Early days in Normandy
Though Jean Goujon’s place and date of birth are unknown, it is generally agreed upon that he was born around 1510 in Normandy. He was first mentioned in 1540 at the Saint-Maclou church construction site in Rouen, but he had probably started his career as a sculptor before then.
In 1544, he was mentioned as working on the rood screen at the Saint-Germain-l’Auxerrois church in Paris. This work is an excellent example of Goujon’s knowledge of classical antique art. The rood screen was destroyed in 1745 but its relief is kept in the Louvre Museum : La Déploration du Christ (The Virgin weeping at the foot of the Cross) and Les Quatre Evangélistes (The four Evangelists). An example of similar fluidity and outlines is to be found in the relief of the Fontaine des Innocents erected in 1549 for Henri II’s arrival in Paris. The fountain still exists but was modified in the 18th century when the bas-reliefs were removed from the bases and transferred to the Louvre museum. Goujon also made drawings for engravings depicting the royal arrival in the city. At the same time he was working on the Louvre construction site. The mannerist allegoric shapes on the South attic feature the principles of sound royal ruling, i.e. Piété et Justice (Piety and Justice) now at the Louvre Museum.

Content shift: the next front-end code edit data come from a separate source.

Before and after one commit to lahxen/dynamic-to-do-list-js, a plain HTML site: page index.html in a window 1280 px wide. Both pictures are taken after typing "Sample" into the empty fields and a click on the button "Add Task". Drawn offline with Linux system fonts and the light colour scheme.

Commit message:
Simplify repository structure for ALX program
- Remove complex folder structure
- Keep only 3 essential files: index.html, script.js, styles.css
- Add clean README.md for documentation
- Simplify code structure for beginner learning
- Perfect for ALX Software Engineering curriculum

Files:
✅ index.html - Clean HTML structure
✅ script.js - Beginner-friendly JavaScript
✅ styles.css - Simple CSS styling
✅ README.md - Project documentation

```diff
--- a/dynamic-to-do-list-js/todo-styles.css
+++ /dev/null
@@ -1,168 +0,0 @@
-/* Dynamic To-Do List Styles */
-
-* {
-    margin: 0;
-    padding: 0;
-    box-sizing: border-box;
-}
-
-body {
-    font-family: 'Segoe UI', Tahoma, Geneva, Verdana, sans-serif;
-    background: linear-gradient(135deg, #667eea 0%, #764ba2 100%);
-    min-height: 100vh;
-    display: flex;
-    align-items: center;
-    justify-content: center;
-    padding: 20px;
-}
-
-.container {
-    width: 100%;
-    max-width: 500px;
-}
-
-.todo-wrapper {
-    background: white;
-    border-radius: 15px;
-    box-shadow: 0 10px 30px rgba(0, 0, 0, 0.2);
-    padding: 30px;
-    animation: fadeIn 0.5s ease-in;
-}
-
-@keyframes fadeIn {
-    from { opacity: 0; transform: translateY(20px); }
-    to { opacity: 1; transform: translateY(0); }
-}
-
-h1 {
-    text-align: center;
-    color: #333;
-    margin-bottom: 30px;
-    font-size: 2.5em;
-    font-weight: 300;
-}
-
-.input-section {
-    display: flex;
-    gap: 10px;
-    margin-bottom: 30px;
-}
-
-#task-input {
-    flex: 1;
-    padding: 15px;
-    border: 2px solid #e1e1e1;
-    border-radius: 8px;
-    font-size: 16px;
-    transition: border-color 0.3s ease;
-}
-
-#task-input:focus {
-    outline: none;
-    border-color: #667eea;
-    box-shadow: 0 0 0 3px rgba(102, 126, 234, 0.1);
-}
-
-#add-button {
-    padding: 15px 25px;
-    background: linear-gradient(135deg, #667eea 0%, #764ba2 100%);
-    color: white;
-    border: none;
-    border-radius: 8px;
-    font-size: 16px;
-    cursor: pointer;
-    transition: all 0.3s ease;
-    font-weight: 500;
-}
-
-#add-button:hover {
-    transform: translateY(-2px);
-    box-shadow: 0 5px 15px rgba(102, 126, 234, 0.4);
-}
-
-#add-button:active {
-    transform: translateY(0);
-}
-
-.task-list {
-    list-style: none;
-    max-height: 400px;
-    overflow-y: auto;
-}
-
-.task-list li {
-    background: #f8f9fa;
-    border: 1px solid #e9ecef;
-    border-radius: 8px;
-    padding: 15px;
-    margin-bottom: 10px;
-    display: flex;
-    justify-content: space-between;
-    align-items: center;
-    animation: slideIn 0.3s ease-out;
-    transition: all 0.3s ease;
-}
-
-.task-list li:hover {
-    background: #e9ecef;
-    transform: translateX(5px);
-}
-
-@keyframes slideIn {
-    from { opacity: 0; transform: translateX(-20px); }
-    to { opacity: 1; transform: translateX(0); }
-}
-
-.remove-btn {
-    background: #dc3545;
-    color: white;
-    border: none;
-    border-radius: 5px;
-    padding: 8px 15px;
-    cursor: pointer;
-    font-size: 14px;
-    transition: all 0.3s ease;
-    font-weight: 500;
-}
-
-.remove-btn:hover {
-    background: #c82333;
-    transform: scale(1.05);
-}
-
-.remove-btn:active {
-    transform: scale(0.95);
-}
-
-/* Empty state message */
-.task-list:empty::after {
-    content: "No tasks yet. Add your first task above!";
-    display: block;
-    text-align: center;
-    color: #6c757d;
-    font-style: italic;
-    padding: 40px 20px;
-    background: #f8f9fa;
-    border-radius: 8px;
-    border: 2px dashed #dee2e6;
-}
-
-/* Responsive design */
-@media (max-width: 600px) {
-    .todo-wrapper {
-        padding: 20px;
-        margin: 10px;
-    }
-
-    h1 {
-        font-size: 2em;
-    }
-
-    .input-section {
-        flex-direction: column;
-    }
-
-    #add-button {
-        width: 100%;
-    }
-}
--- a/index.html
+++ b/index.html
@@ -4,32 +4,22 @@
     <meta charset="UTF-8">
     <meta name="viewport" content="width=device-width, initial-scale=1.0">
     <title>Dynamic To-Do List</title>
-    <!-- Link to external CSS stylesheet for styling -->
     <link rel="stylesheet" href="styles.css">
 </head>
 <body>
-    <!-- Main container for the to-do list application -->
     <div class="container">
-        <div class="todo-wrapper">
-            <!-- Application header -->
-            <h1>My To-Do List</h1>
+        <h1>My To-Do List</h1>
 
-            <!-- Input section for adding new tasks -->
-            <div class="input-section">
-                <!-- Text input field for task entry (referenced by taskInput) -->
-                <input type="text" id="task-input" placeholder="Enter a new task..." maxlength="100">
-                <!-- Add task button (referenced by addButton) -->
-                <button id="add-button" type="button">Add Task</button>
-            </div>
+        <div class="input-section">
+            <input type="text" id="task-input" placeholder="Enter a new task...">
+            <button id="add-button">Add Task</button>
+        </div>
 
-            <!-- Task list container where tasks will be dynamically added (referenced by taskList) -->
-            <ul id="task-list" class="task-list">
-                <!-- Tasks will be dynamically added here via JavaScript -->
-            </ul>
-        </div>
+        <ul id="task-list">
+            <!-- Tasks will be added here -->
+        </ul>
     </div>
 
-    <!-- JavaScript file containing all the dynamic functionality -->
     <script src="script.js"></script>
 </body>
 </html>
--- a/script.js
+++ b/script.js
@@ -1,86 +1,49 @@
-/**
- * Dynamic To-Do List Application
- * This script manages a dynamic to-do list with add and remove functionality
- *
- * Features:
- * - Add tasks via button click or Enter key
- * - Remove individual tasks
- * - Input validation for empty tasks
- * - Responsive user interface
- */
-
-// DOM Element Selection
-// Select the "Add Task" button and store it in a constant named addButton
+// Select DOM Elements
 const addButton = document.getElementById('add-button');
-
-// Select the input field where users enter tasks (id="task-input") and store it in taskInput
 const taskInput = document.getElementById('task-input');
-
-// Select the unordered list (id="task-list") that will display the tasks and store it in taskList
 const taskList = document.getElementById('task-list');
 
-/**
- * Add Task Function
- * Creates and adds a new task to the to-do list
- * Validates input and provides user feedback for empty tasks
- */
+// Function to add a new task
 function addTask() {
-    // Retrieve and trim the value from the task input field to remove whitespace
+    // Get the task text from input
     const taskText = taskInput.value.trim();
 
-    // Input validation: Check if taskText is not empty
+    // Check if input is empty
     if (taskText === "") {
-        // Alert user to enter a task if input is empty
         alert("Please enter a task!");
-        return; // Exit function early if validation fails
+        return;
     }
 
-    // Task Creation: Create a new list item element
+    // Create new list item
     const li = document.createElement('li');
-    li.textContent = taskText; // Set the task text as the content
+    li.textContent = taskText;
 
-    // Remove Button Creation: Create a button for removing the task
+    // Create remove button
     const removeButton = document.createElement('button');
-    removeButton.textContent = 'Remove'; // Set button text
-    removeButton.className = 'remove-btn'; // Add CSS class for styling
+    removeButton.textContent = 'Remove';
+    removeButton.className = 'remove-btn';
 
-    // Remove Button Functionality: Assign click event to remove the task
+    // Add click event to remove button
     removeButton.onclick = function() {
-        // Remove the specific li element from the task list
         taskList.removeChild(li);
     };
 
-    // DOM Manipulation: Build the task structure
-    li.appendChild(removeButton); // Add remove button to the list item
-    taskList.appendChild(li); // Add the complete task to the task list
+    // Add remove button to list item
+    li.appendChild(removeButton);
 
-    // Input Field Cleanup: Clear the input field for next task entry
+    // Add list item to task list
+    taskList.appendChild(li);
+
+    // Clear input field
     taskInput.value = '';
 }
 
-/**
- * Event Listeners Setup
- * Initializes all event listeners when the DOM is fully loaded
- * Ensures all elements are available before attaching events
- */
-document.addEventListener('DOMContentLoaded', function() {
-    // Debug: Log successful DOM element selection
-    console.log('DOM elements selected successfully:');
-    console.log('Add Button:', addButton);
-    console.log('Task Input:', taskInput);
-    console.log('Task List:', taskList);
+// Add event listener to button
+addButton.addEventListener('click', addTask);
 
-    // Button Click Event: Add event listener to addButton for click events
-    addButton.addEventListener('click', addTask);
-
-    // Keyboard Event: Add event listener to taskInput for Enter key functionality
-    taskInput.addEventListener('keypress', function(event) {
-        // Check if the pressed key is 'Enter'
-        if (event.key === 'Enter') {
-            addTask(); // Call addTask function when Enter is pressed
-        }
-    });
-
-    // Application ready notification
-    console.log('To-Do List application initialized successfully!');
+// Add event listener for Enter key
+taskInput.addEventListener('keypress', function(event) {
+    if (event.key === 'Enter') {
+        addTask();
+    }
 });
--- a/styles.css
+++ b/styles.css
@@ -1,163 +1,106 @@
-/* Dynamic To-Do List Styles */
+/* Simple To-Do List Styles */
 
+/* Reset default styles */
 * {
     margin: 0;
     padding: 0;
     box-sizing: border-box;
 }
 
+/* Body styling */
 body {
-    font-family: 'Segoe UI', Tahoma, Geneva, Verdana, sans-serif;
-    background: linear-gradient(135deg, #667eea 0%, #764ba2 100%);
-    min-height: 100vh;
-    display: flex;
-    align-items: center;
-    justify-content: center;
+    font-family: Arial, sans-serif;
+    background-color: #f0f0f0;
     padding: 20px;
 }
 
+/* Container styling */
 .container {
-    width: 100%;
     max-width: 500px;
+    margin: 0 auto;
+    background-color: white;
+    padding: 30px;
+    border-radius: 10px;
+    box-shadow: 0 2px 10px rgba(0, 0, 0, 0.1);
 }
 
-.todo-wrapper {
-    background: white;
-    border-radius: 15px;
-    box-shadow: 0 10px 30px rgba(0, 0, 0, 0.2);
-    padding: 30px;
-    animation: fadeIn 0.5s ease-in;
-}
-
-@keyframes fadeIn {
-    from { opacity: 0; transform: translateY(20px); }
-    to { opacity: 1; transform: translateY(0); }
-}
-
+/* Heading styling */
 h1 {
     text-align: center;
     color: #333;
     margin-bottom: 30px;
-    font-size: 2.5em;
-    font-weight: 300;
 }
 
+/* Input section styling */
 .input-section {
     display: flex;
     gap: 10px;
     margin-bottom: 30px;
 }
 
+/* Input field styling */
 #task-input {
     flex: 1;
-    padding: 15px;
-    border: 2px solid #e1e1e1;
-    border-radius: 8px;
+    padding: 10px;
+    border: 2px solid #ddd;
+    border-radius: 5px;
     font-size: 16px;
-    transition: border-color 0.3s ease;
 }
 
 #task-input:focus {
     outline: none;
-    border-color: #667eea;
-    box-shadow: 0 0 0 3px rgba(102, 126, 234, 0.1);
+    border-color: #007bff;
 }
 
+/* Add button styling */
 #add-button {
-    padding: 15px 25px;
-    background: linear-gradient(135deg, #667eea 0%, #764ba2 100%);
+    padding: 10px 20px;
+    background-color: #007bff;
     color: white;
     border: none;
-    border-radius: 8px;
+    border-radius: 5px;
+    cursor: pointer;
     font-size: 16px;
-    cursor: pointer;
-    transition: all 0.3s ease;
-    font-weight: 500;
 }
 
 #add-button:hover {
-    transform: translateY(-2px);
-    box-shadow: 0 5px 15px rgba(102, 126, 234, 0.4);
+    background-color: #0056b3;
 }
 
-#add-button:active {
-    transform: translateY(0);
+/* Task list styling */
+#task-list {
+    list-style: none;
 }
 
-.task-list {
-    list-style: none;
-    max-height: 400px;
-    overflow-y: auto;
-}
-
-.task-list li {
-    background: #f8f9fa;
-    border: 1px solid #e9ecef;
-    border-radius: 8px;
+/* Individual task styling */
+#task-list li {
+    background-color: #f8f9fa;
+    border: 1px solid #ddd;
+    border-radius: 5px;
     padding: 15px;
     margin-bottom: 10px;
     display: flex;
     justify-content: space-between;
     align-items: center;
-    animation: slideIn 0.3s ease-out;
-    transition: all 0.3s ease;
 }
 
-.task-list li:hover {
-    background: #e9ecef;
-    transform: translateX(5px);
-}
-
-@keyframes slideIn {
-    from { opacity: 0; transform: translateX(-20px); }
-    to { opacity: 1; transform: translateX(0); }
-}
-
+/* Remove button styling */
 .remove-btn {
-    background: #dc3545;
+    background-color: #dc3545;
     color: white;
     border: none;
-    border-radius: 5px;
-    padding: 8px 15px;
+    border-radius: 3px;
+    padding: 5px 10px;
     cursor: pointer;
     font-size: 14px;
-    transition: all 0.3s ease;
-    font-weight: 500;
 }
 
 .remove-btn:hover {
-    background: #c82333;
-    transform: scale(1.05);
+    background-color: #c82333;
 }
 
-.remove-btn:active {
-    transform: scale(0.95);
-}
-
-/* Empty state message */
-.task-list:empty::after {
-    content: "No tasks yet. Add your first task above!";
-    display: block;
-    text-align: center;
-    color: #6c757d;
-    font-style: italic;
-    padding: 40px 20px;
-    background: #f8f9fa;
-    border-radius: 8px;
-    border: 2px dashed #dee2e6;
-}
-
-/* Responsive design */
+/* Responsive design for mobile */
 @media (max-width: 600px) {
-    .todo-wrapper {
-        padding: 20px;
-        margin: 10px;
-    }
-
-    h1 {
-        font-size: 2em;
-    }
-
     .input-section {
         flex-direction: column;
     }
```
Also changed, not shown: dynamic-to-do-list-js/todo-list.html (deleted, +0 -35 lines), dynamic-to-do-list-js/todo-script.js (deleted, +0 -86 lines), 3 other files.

The ones on either side of the opening in the attic of the so-called Henri II wing, glorify the king, i.e. La Renommée, L’Histoire, La Victoire… (Renown, History, Victory…). He also worked on the Tribune des Cariatides (Caryatids’ Tribune) in the Salle des Gardes (the guards’ room). Though imprisoned in 1552 and 1555, probably for religious reasons, Goujon was chosen as soon as he was freed as the sculptor for the Louvre royal palace. He then worked on the attic of the square courtyard. From 1556 to September 1562, he was listed annually as the sculptor appointed to the Louvre construction site.
Refuge and death in Italy
Jean Goujon probably left France towards the end of 1562, once more for religious reasons. His presence was mentioned in Bologna at the end of 1563 and early 1564. He lived on San Michele Square near San Mamolo. There is no further trace of him and the artist probably died between 1564 and 1569.
- DU COLOMBIER Pierre, Jean Goujon, Albin Michel, Paris, 1949
- BRESC-BAUTIER Geneviève, "La sculpture de l’attique du Louvre par l’atelier de Jean Goujon", 39e année, La Revue du Louvre, Paris, 1989, Numéro 2, p. 128
Jacques I Androuët du Cerceau (before 1520-1585 or 1586)
The influence of his many publications on architects was immense. He refused to convert to Catholicism despite his attachment to the King of France.
Jean Crespin (1520-1572)
Jean Crespin was a lawyer before becoming a well-known printer in Geneva, where he settled in 1548.
Jacques II Androuët du Cerceau (c. 1550/1560-1614)
Jacques II Androuët du Cerceau was present on construction sites launched by Henri IV towards the end of the 16th century. He is especially known as the architect of the Reformed church in Charenton near Paris.
Baptiste Androuët du Cerceau (c. 1540/1550-1590)
Baptiste Androuët du Cerceau was appointed architect to the royal buildings. He remained firmly attached to the Reformed Religion.
Salomon de Brosse (1571-1626)
Born in one of the most renowned families of architects of the 16th century, Salomon de Brosse was the famous architect of the Luxembourg Palace (nowadays housing the Senate) for Marie de Médici. Among his many accomplishments should be mentioned the reconstruction of the best-known of Protestant churches built prior to the Revocation : the Reformed church in Charenton.